--- START ---

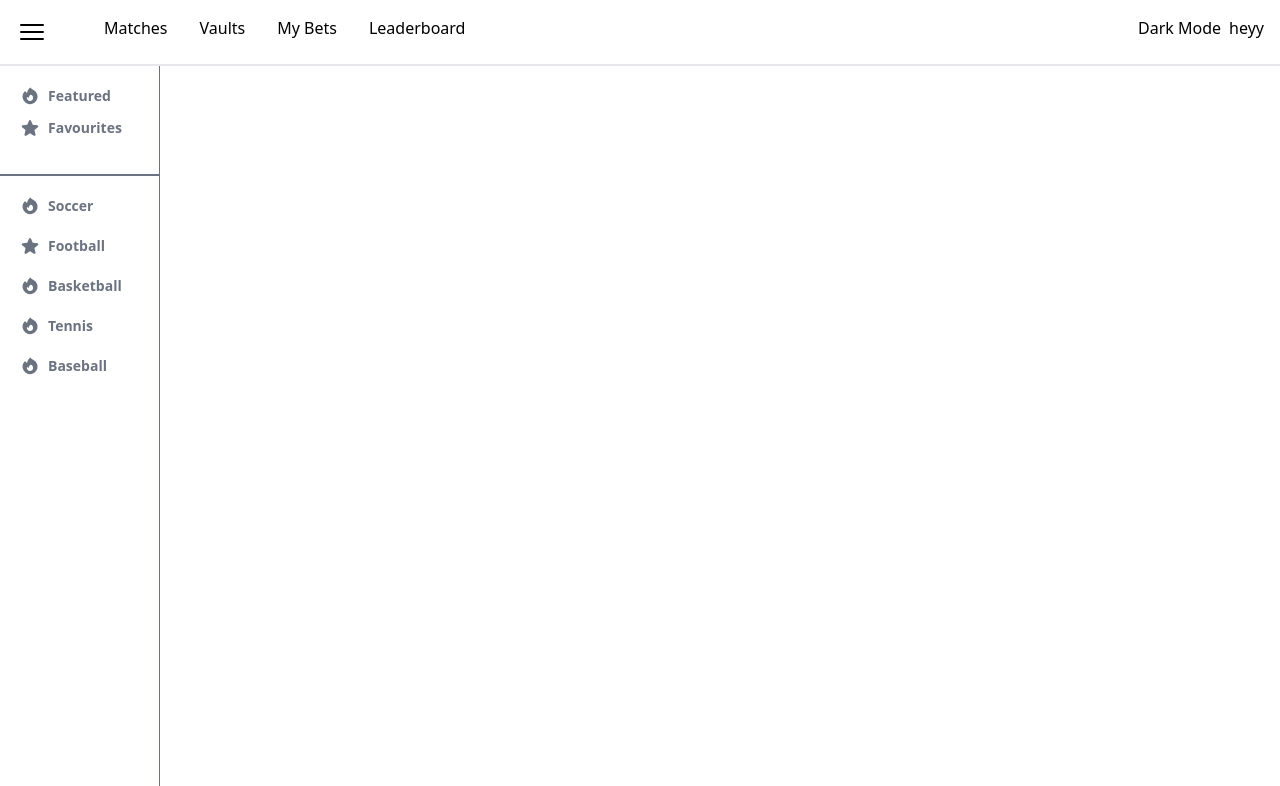
Repository: thekingisherenow/Betterbook
Page: /
These files come from the project's save history. The page is drawn as it stood at one moment and after the next save; the edit follows.
The browser window is 1280 px wide. The pictures show the whole page.
The project was rebuilt for these pictures with package versions that can differ from the ones it lists, and the page was loaded fresh each time. The framework's server and built-in components were replaced by stand-ins that run in the browser. Also part of the build but not shown: next.config.js.

Above is the page before, as saved 2023-01-16 23:27:48.

After the next save:
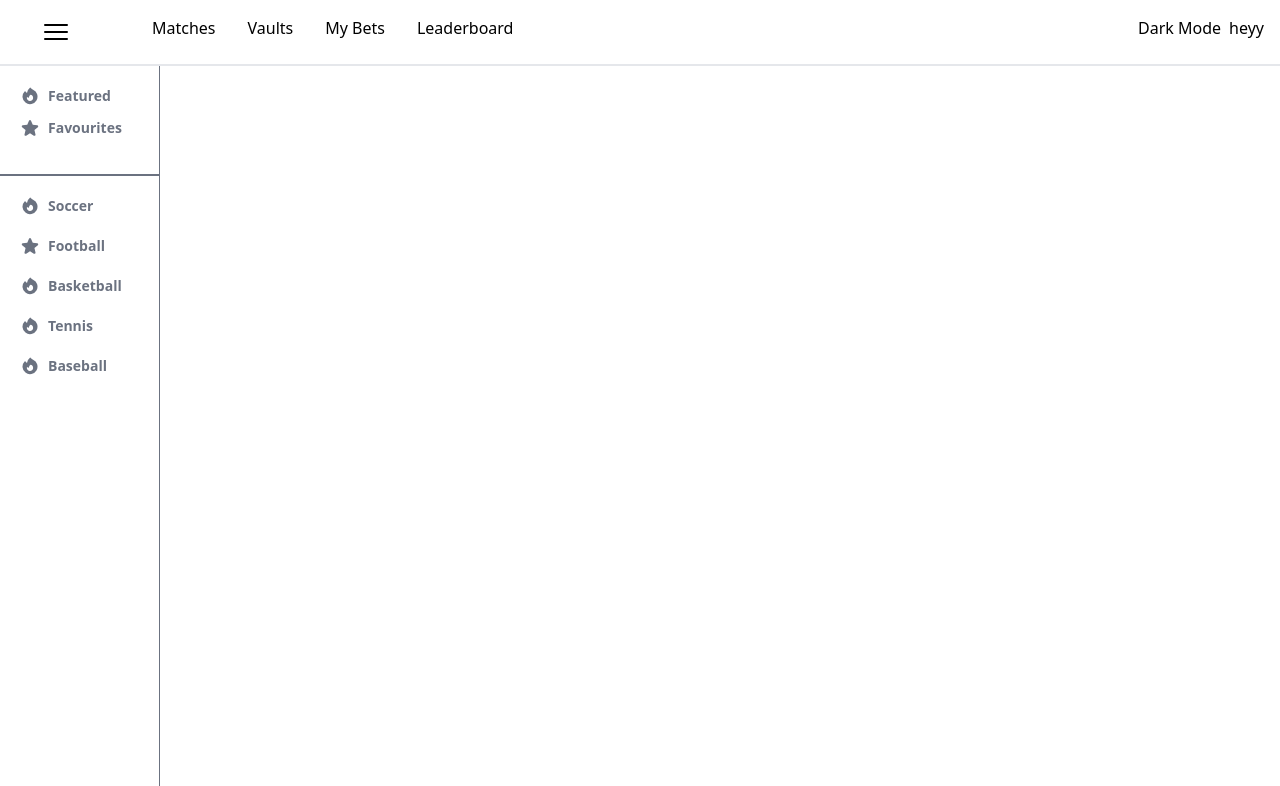
Saved 64 s later.
--- a/src/components/Typography/Header.tsx
+++ b/src/components/Typography/Header.tsx
@@ -6,8 +6,10 @@ function Header() {
   return (
     <header >
       <div className='p-4 flex text-center   border-b-2 '>
-        <Bars3Icon className='h-8 w-8 cursor-pointer'/>
+
+        <Bars3Icon className='h-8 w-8 mx-6 cursor-pointer'/>
         <div className='ml-10'>
+
           {/* Nav Links */}
         <NavLinks />
 
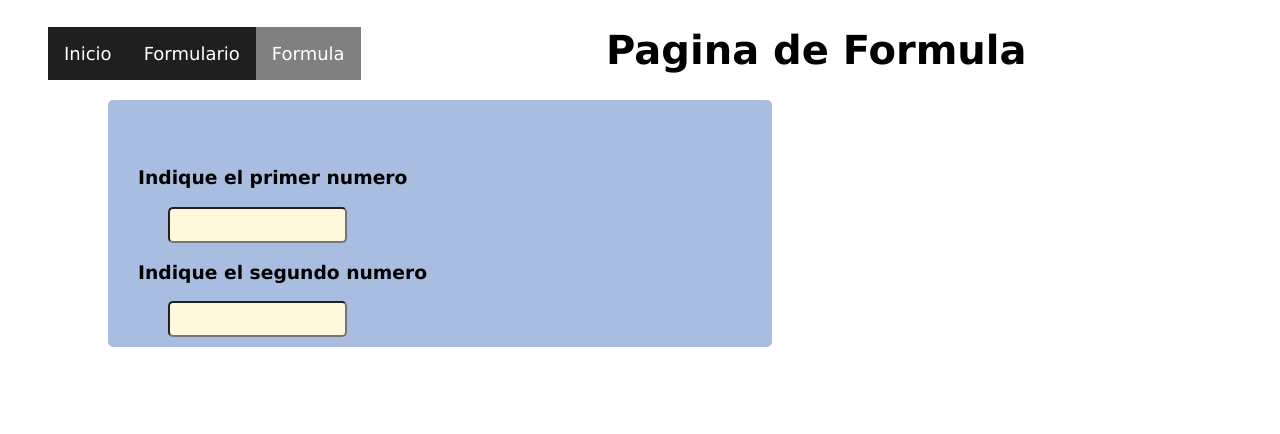
Repository: misterySnow94/tutoriales
Page: pagina basica/formula.html
These files come from the project's save history. The page is drawn as it stood at one moment and after the next save; the edit follows.
The browser window is 1280 px wide. The pictures show the whole page.

Above is the page before, as saved 2019-11-04 00:33:37.

### pagina basica/formula.html
<!DOCTYPE html>
<html lang="en">
<head>
    <meta charset="UTF-8">
    <meta name="viewport" content="width=device-width, initial-scale=1.0">
    <meta http-equiv="X-UA-Compatible" content="ie=edge">
    <title>inicio</title>
    <link rel="stylesheet" href="css/style.css">
</head>
<body>
    <nav>
        <ul>
            <li><a href="index.html"> Inicio </a></li>
            <li><a href="formulario.html">Formulario</a></li>
            <li class="active"><a href="formula.html">Formula</a></li>
        </ul>
    </nav>

    <div class="contenido">
        <h1>Pagina de Formula</h1>

        <form action="">
            <h2></h2>
            <label for="numero_1">
                <h3>Indique el primer numero</h3>
                <input type="number" name="numero_1">
            </label>
            <label for="numero_2">
                <h3>Indique el segundo numero</h3>
                <input type="number" name="numero_2">
            </label>
        </form>
    </div>
</body>
</html>

### pagina basica/css/style.css
body{
    font-family: 'Lucida Sans', 'Lucida Sans Regular', 'Lucida Grande', 'Lucida Sans Unicode', Geneva, Verdana, sans-serif;
}

li{
    float: left;
    list-style: none;
    padding: 16px;
    background-color: rgb(31, 31, 31);
}

.active{
    background-color: gray;
}

li:hover{
    background-color: gray;
}

a{
    color: white;
    text-decoration: none;
    font-size: 18px;
}

h1{
    text-align: center;
    font-size: 40px;
}

form{
    margin-left: 100px;
    margin-right: 500px;
    background-color: rgb(169, 189, 224);
    border-radius: 5px;
    padding: 10px;
}

label, input, h3 , select{
    margin-left: 20px;
}

input, select{
    margin-left: 50px;
    border-radius: 5px;
    height: 30px;
    font-family: 'Lucida Sans', 'Lucida Sans Regular', 'Lucida Grande', 'Lucida Sans Unicode', Geneva, Verdana, sans-serif;
    background-color: cornsilk;
}

button{
    background-color: blueviolet;
    height: 50px;
    width: 300px;
    border:none;
    border-radius: 5px;
    font-family: 'Lucida Sans', 'Lucida Sans Regular', 'Lucida Grande', 'Lucida Sans Unicode', Geneva, Verdana, sans-serif;
    font-size: 30px;
    color:white;
    margin-left: 25%;
}

button:hover{
    background-color: rgb(190, 140, 236);
    color:black;
}

.radio{
    width: 20px;
    height: 20px;
}

After the next save:
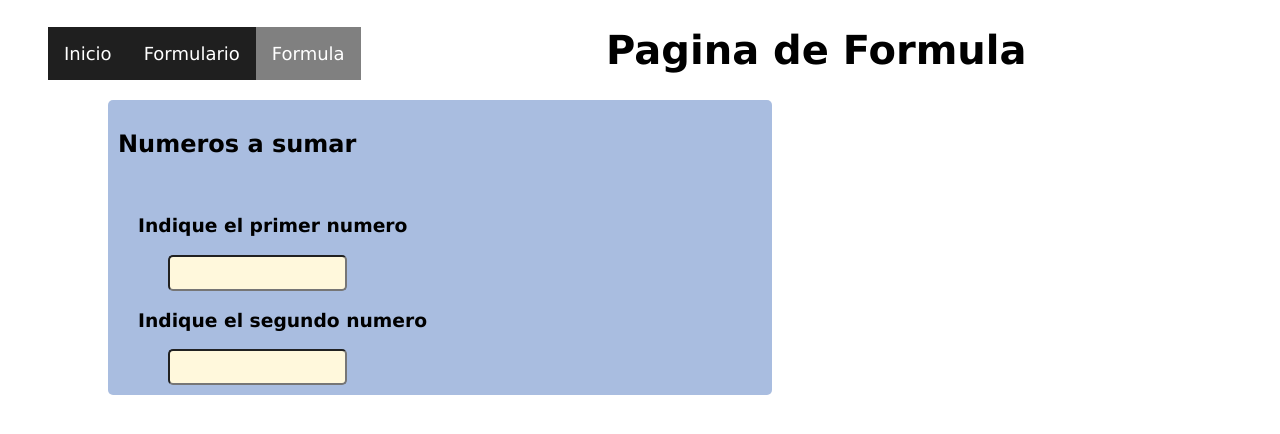
Saved 8 s later.
--- a/pagina basica/formula.html
+++ b/pagina basica/formula.html
@@ -20,7 +20,7 @@
         <h1>Pagina de Formula</h1>
 
         <form action="">
-            <h2></h2>
+            <h2>Numeros a sumar</h2>
             <label for="numero_1">
                 <h3>Indique el primer numero</h3>
                 <input type="number" name="numero_1">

--- END ---

#### [REQUIRED ACTION]
Every line above that holds the string "href" should be returned.

#### [YOUR SOLUTION]
    <link rel="stylesheet" href="css/style.css">
            <li><a href="index.html"> Inicio </a></li>
            <li><a href="formulario.html">Formulario</a></li>
            <li class="active"><a href="formula.html">Formula</a></li>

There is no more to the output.